— Exercise —
Reproduce the listing below in full and without alteration, apart from its pictures.

— Source material —

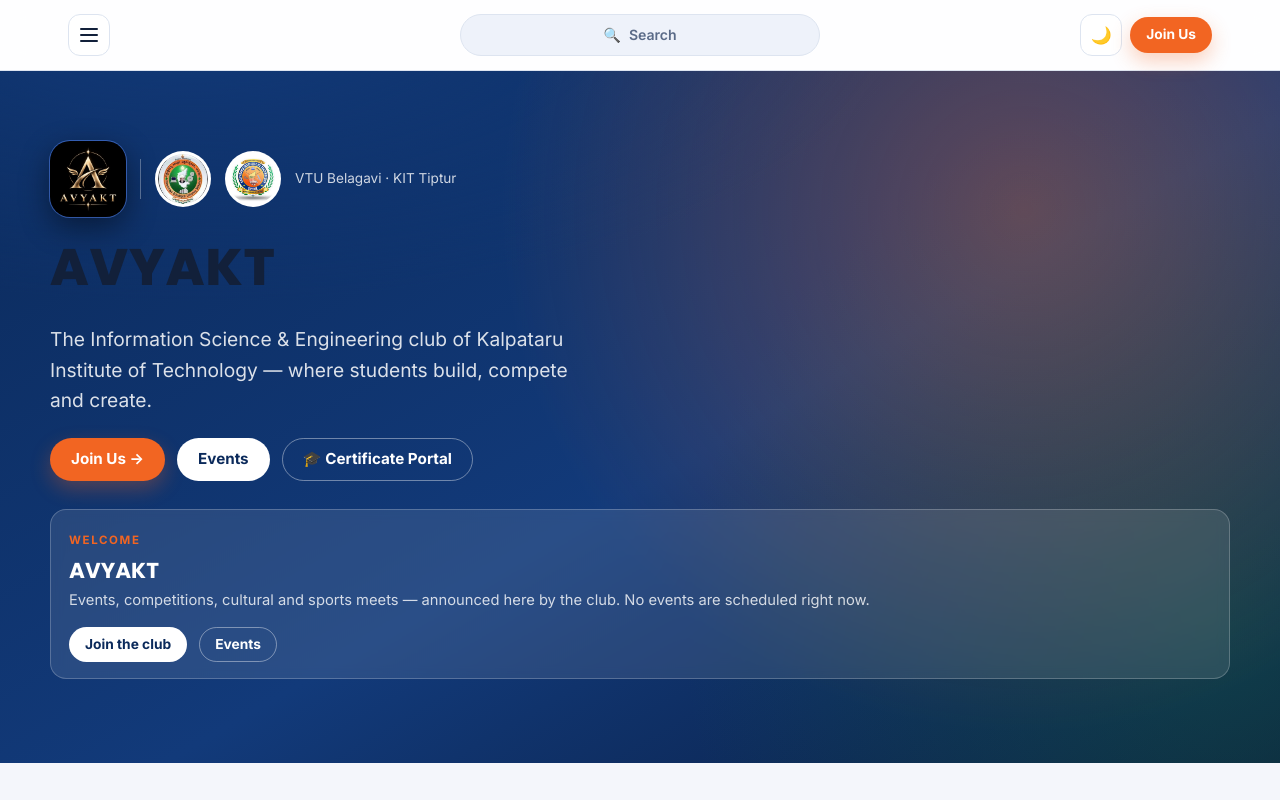
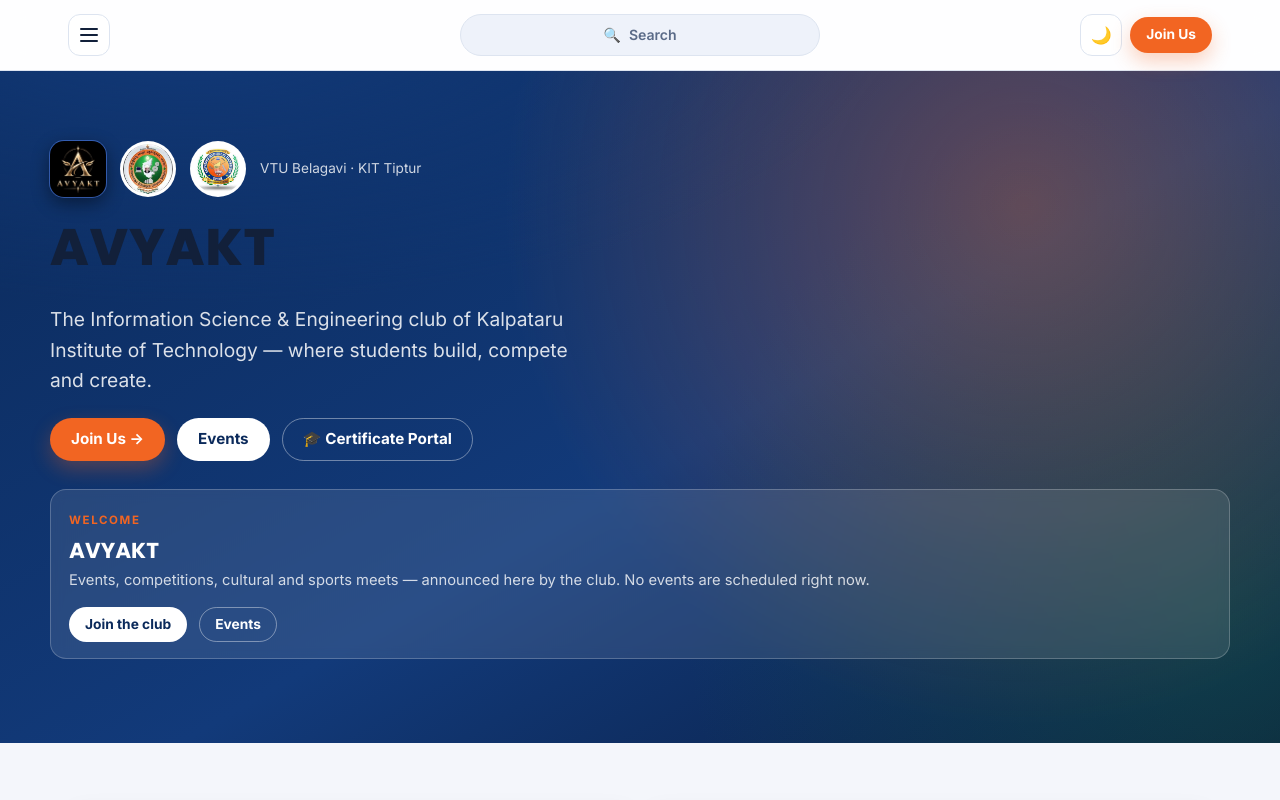
Before and after one commit to balajitharun-cloud/ise-horizon-website, a plain HTML site: page index.html in a window 1280 px wide. Shown: the top 800 px of the page. Drawn offline with Linux system fonts and the light colour scheme.

Commit message:
Hero: place the AVYAKT logo alongside the VTU and KIT logos as one row

```diff
--- a/assets/css/style.css
+++ b/assets/css/style.css
@@ -199,8 +199,8 @@
 .hero-logos { display: flex; align-items: center; gap: 14px; margin-bottom: 20px; }
 .hero-logos img { width: 56px; height: 56px; border-radius: 50%; background: #fff; padding: 3px; object-fit: cover; }
 .hero-logos img.logo-badge {
-  width: 76px; height: 76px; border-radius: 20px; background: #000; padding: 5px; object-fit: contain;
-  box-shadow: 0 0 0 1px rgba(90,140,255,.5), 0 10px 30px rgba(0,0,0,.45);
+  width: 56px; height: 56px; border-radius: 14px; background: #000; padding: 3px; object-fit: contain;
+  box-shadow: 0 0 0 1px rgba(90,140,255,.5), 0 6px 18px rgba(0,0,0,.45);
 }
 .hero-logos .divider { width: 1px; height: 40px; background: rgba(255,255,255,.3); }
 .hero .tagline { color: rgba(255,255,255,.85); font-size: clamp(1rem, 2.6vw, 1.2rem); max-width: 46ch; }
--- a/index.html
+++ b/index.html
@@ -24,7 +24,6 @@
     <div class="container hero-inner">
       <div class="hero-logos">
         <img class="logo-badge" src="assets/images/ise-horizon-logo.png" alt="AVYAKT club logo">
-        <span class="divider"></span>
         <img src="assets/images/vtu-seal.jpeg" alt="Visvesvaraya Technological University seal">
         <img src="assets/images/college-logo.jpeg" alt="Kalpataru Institute of Technology logo">
         <span class="small" style="color:rgba(255,255,255,.8)">VTU Belagavi · KIT Tiptur</span>
--- a/sw.js
+++ b/sw.js
@@ -1,5 +1,5 @@
 /* AVYAKT — service worker (offline-first for the app shell) */
-var CACHE = "horizon-v9";
+var CACHE = "horizon-v10";
 var ASSETS = [
   "./",
   "index.html",
```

— Written solution —
Before and after one commit to balajitharun-cloud/ise-horizon-website, a plain HTML site: page index.html in a window 1280 px wide. Shown: the top 800 px of the page. Drawn offline with Linux system fonts and the light colour scheme.

Commit message:
Hero: place the AVYAKT logo alongside the VTU and KIT logos as one row

```diff
--- a/assets/css/style.css
+++ b/assets/css/style.css
@@ -199,8 +199,8 @@
 .hero-logos { display: flex; align-items: center; gap: 14px; margin-bottom: 20px; }
 .hero-logos img { width: 56px; height: 56px; border-radius: 50%; background: #fff; padding: 3px; object-fit: cover; }
 .hero-logos img.logo-badge {
-  width: 76px; height: 76px; border-radius: 20px; background: #000; padding: 5px; object-fit: contain;
-  box-shadow: 0 0 0 1px rgba(90,140,255,.5), 0 10px 30px rgba(0,0,0,.45);
+  width: 56px; height: 56px; border-radius: 14px; background: #000; padding: 3px; object-fit: contain;
+  box-shadow: 0 0 0 1px rgba(90,140,255,.5), 0 6px 18px rgba(0,0,0,.45);
 }
 .hero-logos .divider { width: 1px; height: 40px; background: rgba(255,255,255,.3); }
 .hero .tagline { color: rgba(255,255,255,.85); font-size: clamp(1rem, 2.6vw, 1.2rem); max-width: 46ch; }
--- a/index.html
+++ b/index.html
@@ -24,7 +24,6 @@
     <div class="container hero-inner">
       <div class="hero-logos">
         <img class="logo-badge" src="assets/images/ise-horizon-logo.png" alt="AVYAKT club logo">
-        <span class="divider"></span>
         <img src="assets/images/vtu-seal.jpeg" alt="Visvesvaraya Technological University seal">
         <img src="assets/images/college-logo.jpeg" alt="Kalpataru Institute of Technology logo">
         <span class="small" style="color:rgba(255,255,255,.8)">VTU Belagavi · KIT Tiptur</span>
--- a/sw.js
+++ b/sw.js
@@ -1,5 +1,5 @@
 /* AVYAKT — service worker (offline-first for the app shell) */
-var CACHE = "horizon-v9";
+var CACHE = "horizon-v10";
 var ASSETS = [
   "./",
   "index.html",
```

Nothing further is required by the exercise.